§ THE PROBLEM
Every record is to be copied unchanged, except that its pictures are removed.

#### RECORDS PROVIDED

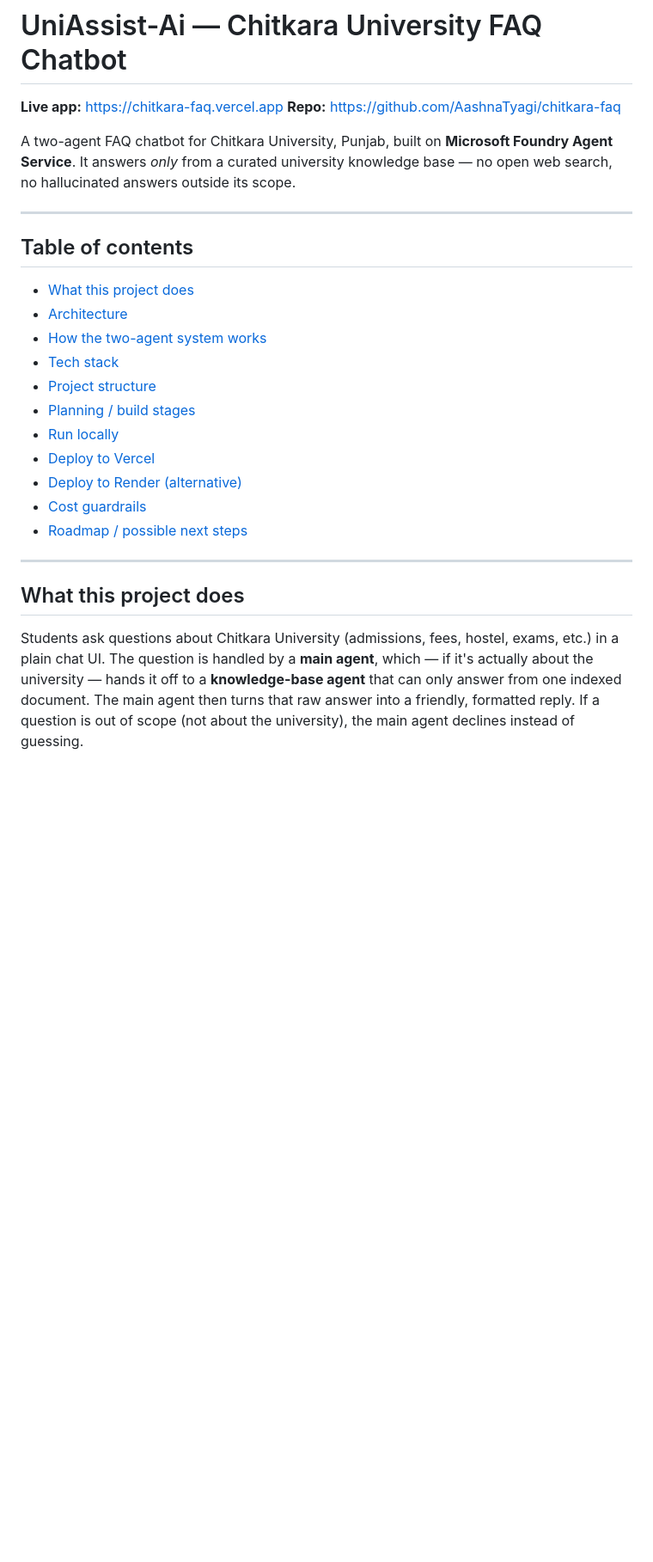
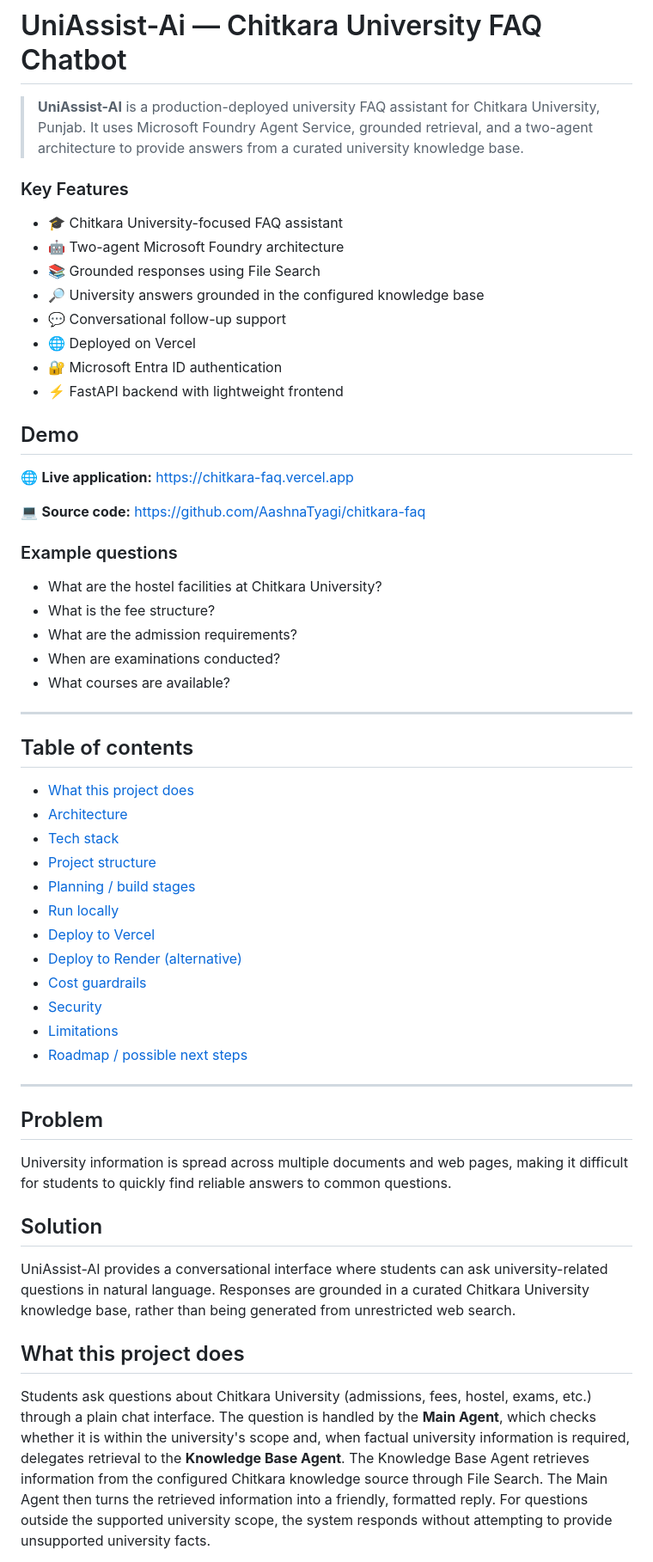
Before and after one commit to AashnaTyagi/chitkara-faq, a Markdown page: README.md, the part around one of its changes. Shown at 86% size. Rendered like a GitHub page; blank space fills up the shorter version.

```diff
--- a/README.md
+++ b/README.md
@@ -1,11 +1,37 @@
 # UniAssist-Ai — Chitkara University FAQ Chatbot
 
-**Live app:** https://chitkara-faq.vercel.app
-**Repo:** https://github.com/AashnaTyagi/chitkara-faq
+> **UniAssist-AI** is a production-deployed university FAQ assistant for
+> Chitkara University, Punjab. It uses Microsoft Foundry Agent Service,
+> grounded retrieval, and a two-agent architecture to provide answers
+> from a curated university knowledge base.
 
-A two-agent FAQ chatbot for Chitkara University, Punjab, built on **Microsoft Foundry Agent Service**.
-It answers *only* from a curated university knowledge base — no open web search, no hallucinated
-answers outside its scope.
+### Key Features
+
+- 🎓 Chitkara University-focused FAQ assistant
+- 🤖 Two-agent Microsoft Foundry architecture
+- 📚 Grounded responses using File Search
+- 🔎 University answers grounded in the configured knowledge base
+- 💬 Conversational follow-up support
+- 🌐 Deployed on Vercel
+- 🔐 Microsoft Entra ID authentication
+- ⚡ FastAPI backend with lightweight frontend
+
+
+## Demo
+
+🌐 **Live application:** https://chitkara-faq.vercel.app
+
+💻 **Source code:** https://github.com/AashnaTyagi/chitkara-faq
+
+### Example questions
+
+- What are the hostel facilities at Chitkara University?
+- What is the fee structure?
+- What are the admission requirements?
+- When are examinations conducted?
+- What courses are available?
+
+
 
 ---
 
@@ -13,7 +39,6 @@ answers outside its scope.
 
 - [What this project does](#what-this-project-does)
 - [Architecture](#architecture)
-- [How the two-agent system works](#how-the-two-agent-system-works)
 - [Tech stack](#tech-stack)
 - [Project structure](#project-structure)
 - [Planning / build stages](#planning--build-stages)
@@ -21,15 +46,27 @@ answers outside its scope.
 - [Deploy to Vercel](#deploy-to-vercel-current-production-setup)
 - [Deploy to Render (alternative)](#deploy-to-render-alternative)
 - [Cost guardrails](#cost-guardrails)
+- [Security](#security)
+- [Limitations](#limitations)
 - [Roadmap / possible next steps](#roadmap--possible-next-steps)
 
 ---
 
+## Problem
+
+University information is spread across multiple documents and
+web pages, making it difficult for students to quickly find reliable
+answers to common questions.
+
+## Solution
+
+UniAssist-AI provides a conversational interface where students can
+ask university-related questions in natural language. Responses are
+grounded in a curated Chitkara University knowledge base, rather than
+being generated from unrestricted web search.
+
+
 ## What this project does
 
-Students ask questions about Chitkara University (admissions, fees, hostel, exams, etc.) in a plain
-chat UI. The question is handled by a **main agent**, which — if it's actually about the university —
-hands it off to a **knowledge-base agent** that can only answer from one indexed document. The main
-agent then turns that raw answer into a friendly, formatted reply. If a question is out of scope
-(not about the university), the main agent declines instead of guessing.
+Students ask questions about Chitkara University (admissions, fees, hostel, exams, etc.) through a plain chat interface. The question is handled by the **Main Agent**, which checks whether it is within the university's scope and, when factual university information is required, delegates retrieval to the **Knowledge Base Agent**. The Knowledge Base Agent retrieves information from the configured Chitkara knowledge source through File Search. The Main Agent then turns the retrieved information into a friendly, formatted reply. For questions outside the supported university scope, the system responds without attempting to provide unsupported university facts.
 
```
Also changed, not shown: other parts of README.md (+97 -56 lines).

########

§ ANSWER TO THE PROBLEM
Before and after one commit to AashnaTyagi/chitkara-faq, a Markdown page: README.md, the part around one of its changes. Shown at 86% size. Rendered like a GitHub page; blank space fills up the shorter version.

```diff
--- a/README.md
+++ b/README.md
@@ -1,11 +1,37 @@
 # UniAssist-Ai — Chitkara University FAQ Chatbot
 
-**Live app:** https://chitkara-faq.vercel.app
-**Repo:** https://github.com/AashnaTyagi/chitkara-faq
+> **UniAssist-AI** is a production-deployed university FAQ assistant for
+> Chitkara University, Punjab. It uses Microsoft Foundry Agent Service,
+> grounded retrieval, and a two-agent architecture to provide answers
+> from a curated university knowledge base.
 
-A two-agent FAQ chatbot for Chitkara University, Punjab, built on **Microsoft Foundry Agent Service**.
-It answers *only* from a curated university knowledge base — no open web search, no hallucinated
-answers outside its scope.
+### Key Features
+
+- 🎓 Chitkara University-focused FAQ assistant
+- 🤖 Two-agent Microsoft Foundry architecture
+- 📚 Grounded responses using File Search
+- 🔎 University answers grounded in the configured knowledge base
+- 💬 Conversational follow-up support
+- 🌐 Deployed on Vercel
+- 🔐 Microsoft Entra ID authentication
+- ⚡ FastAPI backend with lightweight frontend
+
+
+## Demo
+
+🌐 **Live application:** https://chitkara-faq.vercel.app
+
+💻 **Source code:** https://github.com/AashnaTyagi/chitkara-faq
+
+### Example questions
+
+- What are the hostel facilities at Chitkara University?
+- What is the fee structure?
+- What are the admission requirements?
+- When are examinations conducted?
+- What courses are available?
+
+
 
 ---
 
@@ -13,7 +39,6 @@ answers outside its scope.
 
 - [What this project does](#what-this-project-does)
 - [Architecture](#architecture)
-- [How the two-agent system works](#how-the-two-agent-system-works)
 - [Tech stack](#tech-stack)
 - [Project structure](#project-structure)
 - [Planning / build stages](#planning--build-stages)
@@ -21,15 +46,27 @@ answers outside its scope.
 - [Deploy to Vercel](#deploy-to-vercel-current-production-setup)
 - [Deploy to Render (alternative)](#deploy-to-render-alternative)
 - [Cost guardrails](#cost-guardrails)
+- [Security](#security)
+- [Limitations](#limitations)
 - [Roadmap / possible next steps](#roadmap--possible-next-steps)
 
 ---
 
+## Problem
+
+University information is spread across multiple documents and
+web pages, making it difficult for students to quickly find reliable
+answers to common questions.
+
+## Solution
+
+UniAssist-AI provides a conversational interface where students can
+ask university-related questions in natural language. Responses are
+grounded in a curated Chitkara University knowledge base, rather than
+being generated from unrestricted web search.
+
+
 ## What this project does
 
-Students ask questions about Chitkara University (admissions, fees, hostel, exams, etc.) in a plain
-chat UI. The question is handled by a **main agent**, which — if it's actually about the university —
-hands it off to a **knowledge-base agent** that can only answer from one indexed document. The main
-agent then turns that raw answer into a friendly, formatted reply. If a question is out of scope
-(not about the university), the main agent declines instead of guessing.
+Students ask questions about Chitkara University (admissions, fees, hostel, exams, etc.) through a plain chat interface. The question is handled by the **Main Agent**, which checks whether it is within the university's scope and, when factual university information is required, delegates retrieval to the **Knowledge Base Agent**. The Knowledge Base Agent retrieves information from the configured Chitkara knowledge source through File Search. The Main Agent then turns the retrieved information into a friendly, formatted reply. For questions outside the supported university scope, the system responds without attempting to provide unsupported university facts.
 
```
Also changed, not shown: other parts of README.md (+97 -56 lines).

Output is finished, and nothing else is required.